Quen’s job was to pursue sinners, until the visions started. Haunted by foreboding images of his beloved city’s destruction, Quen hunts soul-sucking creatures made of aether who prey on its citizens—and Kayl is his number one target.

To ensure Chime’s future, Kayl and Quen must discover the truth of Kayl’s divine abilities before the gods take matters into their own hands.

For a city that bows to cruel gods, it’ll take godless heathens to save it.

Good Neighbors by Stephanie Burgis

Read my review
A new release! Stephanie Burgis is a fantastic author and her newest book, Good Neighbors, is another lovely book. It’s a collection of four stories following the inventor Mia and her necromancer neighbor, Leander. Stephanie has a way of creating characters that make them feel so alive. They’re all their own person, with wants and needs. I loved these stories and I hope you’ll love them too.

When a grumpy inventor meets her outrageous new neighbor in the big black castle down the road, more than one type of spark will fly!

Mia Brandt knows better than to ever again allow her true powers to be discovered. Ever since her last neighbors burned down her workshop in a night of terror and flame, she’s been determined to stay solitary, safe, and – to all outside appearances – perfectly respectable…

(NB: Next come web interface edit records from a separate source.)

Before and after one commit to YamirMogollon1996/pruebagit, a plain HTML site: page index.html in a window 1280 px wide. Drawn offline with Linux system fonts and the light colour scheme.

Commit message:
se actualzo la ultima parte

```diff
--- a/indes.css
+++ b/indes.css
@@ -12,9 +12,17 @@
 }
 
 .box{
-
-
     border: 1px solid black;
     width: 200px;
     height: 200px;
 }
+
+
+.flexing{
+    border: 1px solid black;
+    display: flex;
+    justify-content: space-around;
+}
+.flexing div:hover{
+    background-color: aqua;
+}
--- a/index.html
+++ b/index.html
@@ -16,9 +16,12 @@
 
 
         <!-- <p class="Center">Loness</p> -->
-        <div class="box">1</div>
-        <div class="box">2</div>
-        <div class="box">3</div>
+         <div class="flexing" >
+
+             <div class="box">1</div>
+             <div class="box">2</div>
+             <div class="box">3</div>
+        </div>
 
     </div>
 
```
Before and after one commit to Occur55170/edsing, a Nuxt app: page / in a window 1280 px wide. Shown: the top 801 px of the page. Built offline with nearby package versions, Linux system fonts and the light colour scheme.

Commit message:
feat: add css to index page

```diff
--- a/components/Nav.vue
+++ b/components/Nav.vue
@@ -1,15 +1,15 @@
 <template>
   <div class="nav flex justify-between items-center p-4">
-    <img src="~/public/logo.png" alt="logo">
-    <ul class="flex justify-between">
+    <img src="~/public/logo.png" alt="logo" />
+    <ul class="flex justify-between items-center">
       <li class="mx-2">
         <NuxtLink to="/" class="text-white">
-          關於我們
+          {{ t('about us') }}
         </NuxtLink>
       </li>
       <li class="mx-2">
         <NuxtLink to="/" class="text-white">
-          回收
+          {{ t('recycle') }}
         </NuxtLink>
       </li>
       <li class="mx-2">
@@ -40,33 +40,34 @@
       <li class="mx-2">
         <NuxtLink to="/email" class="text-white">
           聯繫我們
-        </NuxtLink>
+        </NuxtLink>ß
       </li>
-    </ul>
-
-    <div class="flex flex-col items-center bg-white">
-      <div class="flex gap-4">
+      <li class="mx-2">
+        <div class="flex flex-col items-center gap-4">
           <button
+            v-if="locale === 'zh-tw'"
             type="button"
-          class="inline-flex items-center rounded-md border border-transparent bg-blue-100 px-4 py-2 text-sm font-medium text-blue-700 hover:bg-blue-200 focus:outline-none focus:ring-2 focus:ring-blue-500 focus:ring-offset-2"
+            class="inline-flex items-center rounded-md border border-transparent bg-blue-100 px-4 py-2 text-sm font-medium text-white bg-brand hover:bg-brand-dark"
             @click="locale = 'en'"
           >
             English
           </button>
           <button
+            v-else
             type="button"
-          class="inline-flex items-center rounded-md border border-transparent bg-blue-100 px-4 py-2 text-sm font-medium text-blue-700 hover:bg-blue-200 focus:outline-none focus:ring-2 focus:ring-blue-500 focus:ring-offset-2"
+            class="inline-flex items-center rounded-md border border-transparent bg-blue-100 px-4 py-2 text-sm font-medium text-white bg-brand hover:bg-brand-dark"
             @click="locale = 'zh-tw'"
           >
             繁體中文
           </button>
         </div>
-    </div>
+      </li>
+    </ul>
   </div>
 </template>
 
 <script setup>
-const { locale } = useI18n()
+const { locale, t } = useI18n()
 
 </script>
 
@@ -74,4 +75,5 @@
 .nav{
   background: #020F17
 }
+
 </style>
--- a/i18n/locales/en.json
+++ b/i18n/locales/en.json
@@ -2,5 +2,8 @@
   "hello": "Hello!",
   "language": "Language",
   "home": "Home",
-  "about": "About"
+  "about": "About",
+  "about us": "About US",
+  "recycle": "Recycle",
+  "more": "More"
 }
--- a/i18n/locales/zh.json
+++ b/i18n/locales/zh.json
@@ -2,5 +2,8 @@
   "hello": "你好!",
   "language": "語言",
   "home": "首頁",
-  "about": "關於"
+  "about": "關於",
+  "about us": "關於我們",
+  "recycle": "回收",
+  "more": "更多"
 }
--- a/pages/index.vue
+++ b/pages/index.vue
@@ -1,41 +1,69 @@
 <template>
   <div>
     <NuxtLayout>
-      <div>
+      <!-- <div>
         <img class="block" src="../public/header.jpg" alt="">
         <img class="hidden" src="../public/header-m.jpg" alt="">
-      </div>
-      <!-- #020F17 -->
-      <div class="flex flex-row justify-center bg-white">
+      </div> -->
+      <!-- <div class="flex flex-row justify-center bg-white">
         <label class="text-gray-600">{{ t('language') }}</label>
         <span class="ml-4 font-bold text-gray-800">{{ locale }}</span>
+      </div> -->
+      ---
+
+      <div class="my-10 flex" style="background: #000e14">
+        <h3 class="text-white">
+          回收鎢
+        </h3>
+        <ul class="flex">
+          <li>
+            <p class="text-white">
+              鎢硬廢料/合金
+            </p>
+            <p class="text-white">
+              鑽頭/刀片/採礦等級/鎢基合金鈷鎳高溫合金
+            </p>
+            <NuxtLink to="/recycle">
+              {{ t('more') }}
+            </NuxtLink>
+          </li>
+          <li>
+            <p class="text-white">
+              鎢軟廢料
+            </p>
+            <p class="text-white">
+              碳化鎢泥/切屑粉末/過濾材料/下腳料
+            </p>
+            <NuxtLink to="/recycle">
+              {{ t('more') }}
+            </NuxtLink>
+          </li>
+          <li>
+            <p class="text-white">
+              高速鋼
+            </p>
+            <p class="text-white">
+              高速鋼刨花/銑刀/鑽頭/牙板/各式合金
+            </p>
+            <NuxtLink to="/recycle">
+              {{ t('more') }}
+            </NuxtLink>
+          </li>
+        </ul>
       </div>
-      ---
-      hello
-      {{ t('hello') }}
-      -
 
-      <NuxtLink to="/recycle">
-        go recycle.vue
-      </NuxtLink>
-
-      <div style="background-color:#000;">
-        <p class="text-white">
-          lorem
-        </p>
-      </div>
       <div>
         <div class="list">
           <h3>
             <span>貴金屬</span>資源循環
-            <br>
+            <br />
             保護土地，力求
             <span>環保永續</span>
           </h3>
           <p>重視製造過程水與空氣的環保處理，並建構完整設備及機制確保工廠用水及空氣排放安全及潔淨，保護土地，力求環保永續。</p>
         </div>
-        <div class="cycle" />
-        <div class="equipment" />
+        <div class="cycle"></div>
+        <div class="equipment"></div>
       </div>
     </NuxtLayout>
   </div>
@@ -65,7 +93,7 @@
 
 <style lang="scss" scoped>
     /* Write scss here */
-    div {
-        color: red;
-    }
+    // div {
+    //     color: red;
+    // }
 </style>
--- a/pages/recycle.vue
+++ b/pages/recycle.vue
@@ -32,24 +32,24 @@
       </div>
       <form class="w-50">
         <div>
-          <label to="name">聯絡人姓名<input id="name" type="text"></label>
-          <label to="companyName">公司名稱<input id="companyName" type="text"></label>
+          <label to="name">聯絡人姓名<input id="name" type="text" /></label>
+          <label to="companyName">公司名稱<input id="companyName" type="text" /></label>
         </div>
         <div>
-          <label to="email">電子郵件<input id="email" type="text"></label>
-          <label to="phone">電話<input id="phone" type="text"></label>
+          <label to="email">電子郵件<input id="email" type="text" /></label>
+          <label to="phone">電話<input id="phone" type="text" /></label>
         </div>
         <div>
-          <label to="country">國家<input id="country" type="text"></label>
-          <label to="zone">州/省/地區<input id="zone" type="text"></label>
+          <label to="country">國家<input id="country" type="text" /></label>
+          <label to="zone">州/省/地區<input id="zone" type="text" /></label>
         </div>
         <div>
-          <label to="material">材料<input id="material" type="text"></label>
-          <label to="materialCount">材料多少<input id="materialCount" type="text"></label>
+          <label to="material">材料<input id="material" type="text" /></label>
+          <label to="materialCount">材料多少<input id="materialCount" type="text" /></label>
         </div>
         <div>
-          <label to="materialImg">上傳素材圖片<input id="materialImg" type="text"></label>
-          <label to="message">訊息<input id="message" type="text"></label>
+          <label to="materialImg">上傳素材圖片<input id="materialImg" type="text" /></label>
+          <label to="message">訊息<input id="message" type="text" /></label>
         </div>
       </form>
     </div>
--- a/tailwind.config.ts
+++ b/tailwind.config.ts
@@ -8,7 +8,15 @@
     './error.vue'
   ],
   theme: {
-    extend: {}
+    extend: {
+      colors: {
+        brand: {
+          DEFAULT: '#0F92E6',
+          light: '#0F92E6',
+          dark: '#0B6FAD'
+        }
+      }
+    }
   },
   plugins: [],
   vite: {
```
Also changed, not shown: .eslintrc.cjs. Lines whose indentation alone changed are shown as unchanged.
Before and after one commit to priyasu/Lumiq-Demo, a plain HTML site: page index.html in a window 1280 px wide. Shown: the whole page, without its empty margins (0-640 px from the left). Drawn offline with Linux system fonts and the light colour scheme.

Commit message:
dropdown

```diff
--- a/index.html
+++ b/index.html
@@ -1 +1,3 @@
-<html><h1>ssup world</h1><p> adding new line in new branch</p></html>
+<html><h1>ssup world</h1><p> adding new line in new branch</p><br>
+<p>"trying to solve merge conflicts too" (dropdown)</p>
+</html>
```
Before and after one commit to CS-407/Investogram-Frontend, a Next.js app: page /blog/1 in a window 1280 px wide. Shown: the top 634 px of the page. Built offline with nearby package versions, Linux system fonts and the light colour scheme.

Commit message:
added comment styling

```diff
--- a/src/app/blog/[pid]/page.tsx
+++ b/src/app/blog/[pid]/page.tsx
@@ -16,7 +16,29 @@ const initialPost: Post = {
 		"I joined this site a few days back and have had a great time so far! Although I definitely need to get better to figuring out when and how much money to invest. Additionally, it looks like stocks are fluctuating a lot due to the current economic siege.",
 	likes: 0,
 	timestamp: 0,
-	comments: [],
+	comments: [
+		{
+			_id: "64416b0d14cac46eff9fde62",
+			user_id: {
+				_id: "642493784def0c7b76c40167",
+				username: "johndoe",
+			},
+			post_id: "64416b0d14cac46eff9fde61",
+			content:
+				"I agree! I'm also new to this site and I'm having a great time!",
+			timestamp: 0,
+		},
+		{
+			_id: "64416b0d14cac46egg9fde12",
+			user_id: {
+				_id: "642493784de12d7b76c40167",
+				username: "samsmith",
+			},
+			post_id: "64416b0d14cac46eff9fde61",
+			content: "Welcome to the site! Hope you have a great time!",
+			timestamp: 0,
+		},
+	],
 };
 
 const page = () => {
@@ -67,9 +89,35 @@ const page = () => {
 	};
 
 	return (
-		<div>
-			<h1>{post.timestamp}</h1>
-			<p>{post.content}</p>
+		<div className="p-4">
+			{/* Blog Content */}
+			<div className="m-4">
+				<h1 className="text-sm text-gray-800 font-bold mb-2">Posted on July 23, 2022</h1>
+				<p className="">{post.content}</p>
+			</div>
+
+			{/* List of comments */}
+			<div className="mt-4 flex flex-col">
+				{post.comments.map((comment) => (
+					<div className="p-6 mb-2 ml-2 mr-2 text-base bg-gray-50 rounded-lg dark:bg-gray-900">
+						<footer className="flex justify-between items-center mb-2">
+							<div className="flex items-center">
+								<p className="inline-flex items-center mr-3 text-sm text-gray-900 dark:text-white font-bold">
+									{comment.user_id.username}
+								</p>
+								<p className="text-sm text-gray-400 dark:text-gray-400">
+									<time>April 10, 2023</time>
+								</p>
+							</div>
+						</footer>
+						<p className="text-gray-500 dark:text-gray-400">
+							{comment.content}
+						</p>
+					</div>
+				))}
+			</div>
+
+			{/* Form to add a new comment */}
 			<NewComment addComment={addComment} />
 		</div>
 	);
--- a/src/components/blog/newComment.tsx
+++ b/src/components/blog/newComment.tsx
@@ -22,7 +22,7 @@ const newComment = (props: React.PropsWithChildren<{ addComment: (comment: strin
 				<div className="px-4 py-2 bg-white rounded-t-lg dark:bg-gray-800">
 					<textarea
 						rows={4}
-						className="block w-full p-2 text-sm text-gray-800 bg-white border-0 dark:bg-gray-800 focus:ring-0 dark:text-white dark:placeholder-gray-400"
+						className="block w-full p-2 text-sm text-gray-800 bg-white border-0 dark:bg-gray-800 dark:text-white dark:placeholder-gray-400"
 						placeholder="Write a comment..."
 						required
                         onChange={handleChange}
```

But Leander Fabian, whose sinister castle looms over her cozy new cottage, has far more dangerous ideas in mind. When he persuades Mia into a reluctant alliance, she finds herself swept into an exhilarating world of midnight balls, interfering countesses, illicit opera house expeditions, necromantic duels, and a whole unnatural community of fellow magic-workers and outcasts, all of whom are facing a terrifying threat.

Luckily, Mia has unnatural powers of her own – but even her unique skills may not be enough to protect her new found family and help her resist the wickedly provoking neighbor who’s seen through all of her shields from the beginning.

Leave a Reply

Your email address will not be published. Required fields are marked *